BEGIN

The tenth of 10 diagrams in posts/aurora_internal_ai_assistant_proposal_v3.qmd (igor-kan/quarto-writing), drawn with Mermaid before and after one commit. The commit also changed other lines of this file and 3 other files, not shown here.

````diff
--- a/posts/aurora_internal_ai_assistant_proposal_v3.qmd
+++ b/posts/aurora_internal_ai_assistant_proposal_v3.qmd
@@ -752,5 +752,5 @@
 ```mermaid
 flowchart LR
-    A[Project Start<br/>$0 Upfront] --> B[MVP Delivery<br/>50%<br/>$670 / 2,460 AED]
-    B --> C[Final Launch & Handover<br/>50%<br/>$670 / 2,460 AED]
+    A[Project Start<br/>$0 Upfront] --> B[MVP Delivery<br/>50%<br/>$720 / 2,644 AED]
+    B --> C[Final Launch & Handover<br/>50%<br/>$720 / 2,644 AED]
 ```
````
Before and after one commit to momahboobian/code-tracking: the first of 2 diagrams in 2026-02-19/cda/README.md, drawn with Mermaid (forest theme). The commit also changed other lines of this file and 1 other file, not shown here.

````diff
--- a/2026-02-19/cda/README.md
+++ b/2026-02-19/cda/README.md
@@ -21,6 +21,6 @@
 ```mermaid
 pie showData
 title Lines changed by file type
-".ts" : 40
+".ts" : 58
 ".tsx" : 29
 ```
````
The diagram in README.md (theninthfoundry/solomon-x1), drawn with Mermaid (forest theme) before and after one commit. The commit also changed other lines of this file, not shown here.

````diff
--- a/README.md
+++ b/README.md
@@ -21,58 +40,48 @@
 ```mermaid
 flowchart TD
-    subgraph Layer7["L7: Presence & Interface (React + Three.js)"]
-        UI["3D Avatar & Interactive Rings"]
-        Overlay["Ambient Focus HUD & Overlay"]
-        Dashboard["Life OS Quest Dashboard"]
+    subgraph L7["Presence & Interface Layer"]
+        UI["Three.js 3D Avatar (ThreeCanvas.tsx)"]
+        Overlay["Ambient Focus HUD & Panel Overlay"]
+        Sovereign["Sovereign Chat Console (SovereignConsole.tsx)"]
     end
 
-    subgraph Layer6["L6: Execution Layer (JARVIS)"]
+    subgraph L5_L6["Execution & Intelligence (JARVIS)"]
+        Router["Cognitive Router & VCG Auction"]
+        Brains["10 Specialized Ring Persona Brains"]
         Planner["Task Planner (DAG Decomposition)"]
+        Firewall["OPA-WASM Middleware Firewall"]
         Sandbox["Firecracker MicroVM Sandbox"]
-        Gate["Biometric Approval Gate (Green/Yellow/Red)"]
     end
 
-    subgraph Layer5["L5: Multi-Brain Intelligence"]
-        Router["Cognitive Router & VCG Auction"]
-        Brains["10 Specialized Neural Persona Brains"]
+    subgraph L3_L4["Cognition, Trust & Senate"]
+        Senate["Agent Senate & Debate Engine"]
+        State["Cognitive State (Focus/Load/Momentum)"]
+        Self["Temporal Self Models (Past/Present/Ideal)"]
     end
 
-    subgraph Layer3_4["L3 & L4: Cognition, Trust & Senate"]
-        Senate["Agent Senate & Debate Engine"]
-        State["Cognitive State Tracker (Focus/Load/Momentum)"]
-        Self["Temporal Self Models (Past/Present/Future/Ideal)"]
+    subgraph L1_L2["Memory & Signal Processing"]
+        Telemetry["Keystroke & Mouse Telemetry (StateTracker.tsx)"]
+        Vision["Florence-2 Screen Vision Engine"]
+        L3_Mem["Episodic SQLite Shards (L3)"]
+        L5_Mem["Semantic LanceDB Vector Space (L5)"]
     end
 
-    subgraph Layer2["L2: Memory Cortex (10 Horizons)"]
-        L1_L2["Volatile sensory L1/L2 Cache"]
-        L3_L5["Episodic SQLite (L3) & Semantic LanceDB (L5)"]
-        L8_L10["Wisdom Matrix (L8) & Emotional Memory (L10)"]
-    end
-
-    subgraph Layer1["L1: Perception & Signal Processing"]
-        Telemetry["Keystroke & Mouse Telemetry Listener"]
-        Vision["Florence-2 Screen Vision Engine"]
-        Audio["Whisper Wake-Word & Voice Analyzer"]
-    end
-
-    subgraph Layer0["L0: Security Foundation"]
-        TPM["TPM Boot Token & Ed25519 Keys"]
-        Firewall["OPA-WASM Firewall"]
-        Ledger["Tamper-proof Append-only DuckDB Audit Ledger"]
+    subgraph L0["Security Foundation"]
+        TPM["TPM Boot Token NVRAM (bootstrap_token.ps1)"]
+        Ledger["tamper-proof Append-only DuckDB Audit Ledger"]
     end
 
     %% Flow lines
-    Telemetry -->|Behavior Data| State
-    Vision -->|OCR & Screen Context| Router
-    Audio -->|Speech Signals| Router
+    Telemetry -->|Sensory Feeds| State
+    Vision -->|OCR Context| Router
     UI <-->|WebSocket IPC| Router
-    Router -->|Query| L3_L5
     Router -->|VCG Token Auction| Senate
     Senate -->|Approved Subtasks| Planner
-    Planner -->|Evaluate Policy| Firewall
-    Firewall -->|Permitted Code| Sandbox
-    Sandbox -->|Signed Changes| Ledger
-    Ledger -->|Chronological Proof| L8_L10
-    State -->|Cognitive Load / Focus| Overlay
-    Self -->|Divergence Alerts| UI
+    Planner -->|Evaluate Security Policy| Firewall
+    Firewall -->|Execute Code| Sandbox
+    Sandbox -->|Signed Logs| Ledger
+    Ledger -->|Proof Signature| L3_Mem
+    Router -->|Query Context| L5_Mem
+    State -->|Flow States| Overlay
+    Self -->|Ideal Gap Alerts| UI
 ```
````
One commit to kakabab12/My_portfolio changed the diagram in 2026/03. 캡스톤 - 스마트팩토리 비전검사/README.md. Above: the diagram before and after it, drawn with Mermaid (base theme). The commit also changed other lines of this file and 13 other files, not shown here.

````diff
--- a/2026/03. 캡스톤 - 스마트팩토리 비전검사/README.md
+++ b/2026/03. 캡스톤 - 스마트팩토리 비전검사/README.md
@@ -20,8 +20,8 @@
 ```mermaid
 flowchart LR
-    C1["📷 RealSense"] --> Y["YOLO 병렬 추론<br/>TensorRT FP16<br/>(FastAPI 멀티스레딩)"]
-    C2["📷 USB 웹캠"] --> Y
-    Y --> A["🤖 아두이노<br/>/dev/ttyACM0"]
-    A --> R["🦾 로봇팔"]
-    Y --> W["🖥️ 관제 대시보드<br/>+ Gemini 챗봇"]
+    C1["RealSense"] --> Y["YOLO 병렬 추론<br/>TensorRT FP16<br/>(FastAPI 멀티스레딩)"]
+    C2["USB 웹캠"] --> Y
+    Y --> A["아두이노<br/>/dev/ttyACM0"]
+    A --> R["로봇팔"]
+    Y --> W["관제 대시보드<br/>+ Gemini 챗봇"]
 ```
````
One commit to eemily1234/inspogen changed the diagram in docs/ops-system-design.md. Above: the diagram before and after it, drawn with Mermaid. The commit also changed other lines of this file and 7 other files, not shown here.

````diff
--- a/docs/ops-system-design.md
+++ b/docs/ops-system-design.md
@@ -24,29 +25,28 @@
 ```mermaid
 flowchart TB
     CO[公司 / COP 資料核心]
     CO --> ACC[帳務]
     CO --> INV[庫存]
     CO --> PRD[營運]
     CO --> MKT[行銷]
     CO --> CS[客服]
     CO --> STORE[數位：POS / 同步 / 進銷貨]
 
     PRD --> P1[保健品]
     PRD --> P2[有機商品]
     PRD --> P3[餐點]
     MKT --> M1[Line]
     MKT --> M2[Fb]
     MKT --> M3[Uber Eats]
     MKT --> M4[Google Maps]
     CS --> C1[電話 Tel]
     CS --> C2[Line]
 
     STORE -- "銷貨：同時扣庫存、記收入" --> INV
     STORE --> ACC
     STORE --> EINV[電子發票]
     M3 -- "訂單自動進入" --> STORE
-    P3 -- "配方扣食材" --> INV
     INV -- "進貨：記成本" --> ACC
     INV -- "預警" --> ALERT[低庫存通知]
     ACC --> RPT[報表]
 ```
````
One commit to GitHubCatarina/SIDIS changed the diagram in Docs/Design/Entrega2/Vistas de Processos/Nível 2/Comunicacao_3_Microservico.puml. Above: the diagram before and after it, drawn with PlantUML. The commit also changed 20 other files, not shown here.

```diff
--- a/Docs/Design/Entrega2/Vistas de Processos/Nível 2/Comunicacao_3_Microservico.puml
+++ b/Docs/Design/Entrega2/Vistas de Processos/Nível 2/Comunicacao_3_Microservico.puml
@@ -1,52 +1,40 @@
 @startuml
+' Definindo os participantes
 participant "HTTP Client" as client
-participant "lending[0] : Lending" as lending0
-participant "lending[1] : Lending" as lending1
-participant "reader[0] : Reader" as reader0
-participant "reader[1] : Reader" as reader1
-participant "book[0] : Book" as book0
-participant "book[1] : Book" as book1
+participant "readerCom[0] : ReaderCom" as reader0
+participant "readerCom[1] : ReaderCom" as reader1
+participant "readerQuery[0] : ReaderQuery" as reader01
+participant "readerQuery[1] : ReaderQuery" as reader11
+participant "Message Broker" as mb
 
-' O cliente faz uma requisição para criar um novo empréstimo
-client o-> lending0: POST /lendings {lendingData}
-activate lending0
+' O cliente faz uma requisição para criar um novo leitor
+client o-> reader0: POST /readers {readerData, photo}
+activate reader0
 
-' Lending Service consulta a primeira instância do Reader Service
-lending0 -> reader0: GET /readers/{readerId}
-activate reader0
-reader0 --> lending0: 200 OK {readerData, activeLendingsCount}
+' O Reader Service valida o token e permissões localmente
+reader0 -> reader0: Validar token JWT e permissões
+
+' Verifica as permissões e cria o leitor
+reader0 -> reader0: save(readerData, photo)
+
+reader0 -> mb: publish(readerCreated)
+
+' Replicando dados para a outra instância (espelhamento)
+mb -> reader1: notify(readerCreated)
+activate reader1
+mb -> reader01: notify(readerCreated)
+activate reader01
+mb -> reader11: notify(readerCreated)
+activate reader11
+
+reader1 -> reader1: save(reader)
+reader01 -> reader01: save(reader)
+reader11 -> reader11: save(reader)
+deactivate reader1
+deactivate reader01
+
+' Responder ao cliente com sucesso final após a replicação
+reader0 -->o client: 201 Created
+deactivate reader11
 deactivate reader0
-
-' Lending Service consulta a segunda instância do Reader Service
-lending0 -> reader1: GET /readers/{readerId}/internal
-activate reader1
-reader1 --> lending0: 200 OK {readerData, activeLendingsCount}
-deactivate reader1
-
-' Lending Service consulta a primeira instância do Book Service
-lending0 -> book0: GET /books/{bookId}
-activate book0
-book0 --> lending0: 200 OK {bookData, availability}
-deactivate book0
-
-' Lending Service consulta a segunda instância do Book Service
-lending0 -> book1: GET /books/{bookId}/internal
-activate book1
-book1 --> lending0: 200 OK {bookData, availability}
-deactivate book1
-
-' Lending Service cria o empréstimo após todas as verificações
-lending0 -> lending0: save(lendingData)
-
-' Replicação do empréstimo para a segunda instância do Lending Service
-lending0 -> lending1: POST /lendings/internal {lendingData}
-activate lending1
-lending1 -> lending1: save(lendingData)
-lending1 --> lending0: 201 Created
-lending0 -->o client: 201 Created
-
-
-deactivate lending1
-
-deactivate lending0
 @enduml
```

END

The answer consists of the lines above that include the word "Overlay", each copied exactly.

Reply to the task:
-        Overlay["Ambient Focus HUD & Overlay"]
+        Overlay["Ambient Focus HUD & Panel Overlay"]
-    State -->|Cognitive Load / Focus| Overlay
+    State -->|Flow States| Overlay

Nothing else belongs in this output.